Title: Phantom Encounters

Writer: Janet P. Cave, Laura Foreman

Publishing House: Time-Life Books

Date of Publication: January 1st 1988 

Rating: 5 stars

’ Or when the lawn

Is pressed by unseen feet, and ghosts return

Gently at twilight, gently go at dawn,

The sad intangible who grieve and yearn;’’

              To Walter de la Mare, T.S. Eliot 

Restless spirits that cry their agony from every battlement of every castle in the beautiful British Isles. The haunted waterfall in Kitty’s Steps, the black figure of Creech Hill, the ghost with the golden cup somewhere in the wilderness of Cornwall. In Glamis Castle, a family has been haunted for generations. In Ireland, a red-headed young woman had become the banshee of the Fanshawe family and a Black Monk had been haunting the Byron family for generations.

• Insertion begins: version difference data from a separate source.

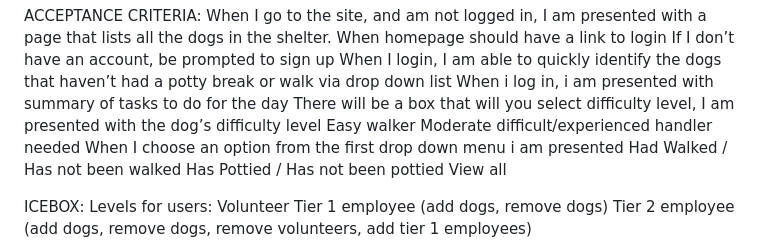
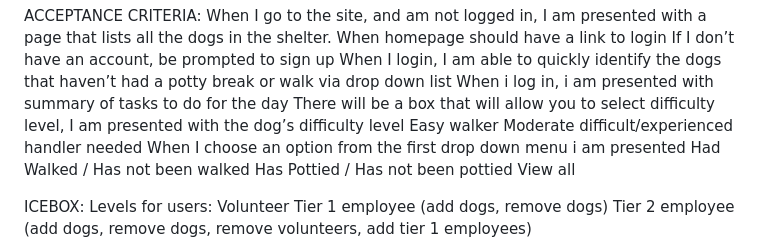
Before and after one commit to shellienguyen/happy-tails, a Markdown page: README.md, the part around the change printed below. Drawn GitHub-style.

```diff
--- a/README.md
+++ b/README.md
@@ -32,7 +32,7 @@ When homepage should have a link to login
  If I don’t have an account, be prompted to sign up
 When I login, I am able to quickly identify the dogs that haven’t had a potty break or walk via drop down list
 When i log in, i am presented with  summary of tasks to do for the day
-There will be a box that will you select difficulty level, I am presented with the dog’s difficulty level
+There will be a box that will allow you to select difficulty level, I am presented with the dog’s difficulty level
 Easy walker
 Moderate
 difficult/experienced handler needed
```
Also changed, not shown: other parts of README.md (+46 -0 lines), images/pic_1.png (added), 2 other files.
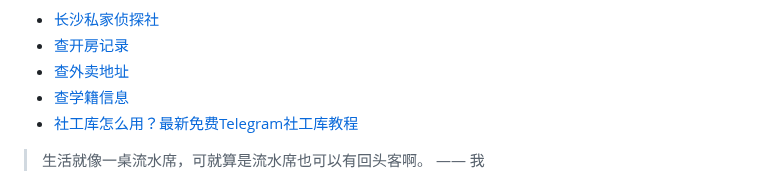
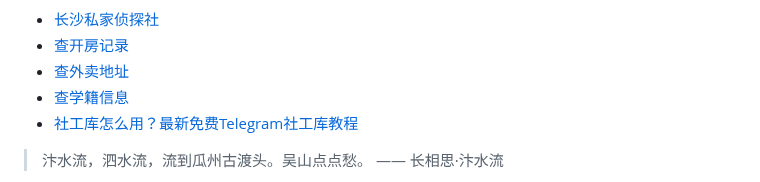
Before and after one commit to ZebulonDeweyqf/ZebulonDeweyqf, a Markdown page: README.md, the part around one of its changes. Rendered like a GitHub page.

```diff
--- a/README.md
+++ b/README.md
@@ -45,5 +45,5 @@
 * <a href="https://xlsgk.com" target="_blank">社工库怎么用？最新免费Telegram社工库教程</a>
 
 <!-- QUOTE-START -->
-> 生活就像一桌流水席，可就算是流水席也可以有回头客啊。 —— 我
+> 汴水流，泗水流，流到瓜州古渡头。吴山点点愁。 —— 长相思·汴水流
 
```
Also changed, not shown: other parts of README.md (+1 -1 lines).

A mutilated cat haunts a manor in Oxenby, an evil old hag, the Gwrach – y- Rhibyn had been haunting the Stradling family in Wales until the last descendant fell dead. 

A mutilated hand haunts a Scottish clan, a white bird becomes the Angel of Death for a noble family in Devon. The Tower of London has become home to tragic figures of the British History and the theatre houses in Drury Lane aren’t silent once the lights have burned out. In Canterbury Hill, the warriors of King Arthur are waiting for the time to rise again. In Letham, the Battle of Dun Nechtain between the Picts and the Northumbrians is still going strong. And the haunting spirits residing in Whitby Abbey still echo the hymns of a glorious past.

Tormented, wronged dead return to their families, seeking justice and closure and others come back to help their beloved who have fallen into despair. Charles Dickens takes part in a strange, real-life ghost story, children seek companionship in little ones from the other side. The doppelgänger phenomenon is always exciting and as frightening as ever.  

The spirit of a heroic soldier who died in Gallipoli can still be seen, among the rocks and the bushes and in Malaysia, the ghosts of the Japanese soldiers who were left behind, are condemned to linger on, a just price for the evil they inflicted. In Japan, terrifying ghosts bring vengeance and retribution to vile, sinful men and women. And in different parts of the world, the living organize ceremonies to trick the spirits of the dead, to exorcise them and lead them to an actual eternal rest. 

Astonishing book, incredible illustrations.

‘’Blood hath been shed ere now, i’ th’ olden time,

Ere humane statute purged the gentle weal;

Ay, and since too, murders have been performed

Too terrible for the ear. The time has been

That, when the brains were out, the man would die,

And there an end. But now they rise again

With twenty mortal murders on their crowns

And push us from our stools. This is more strange

Than such a murder is.’’

  Macbeth, Act 3, Scene 4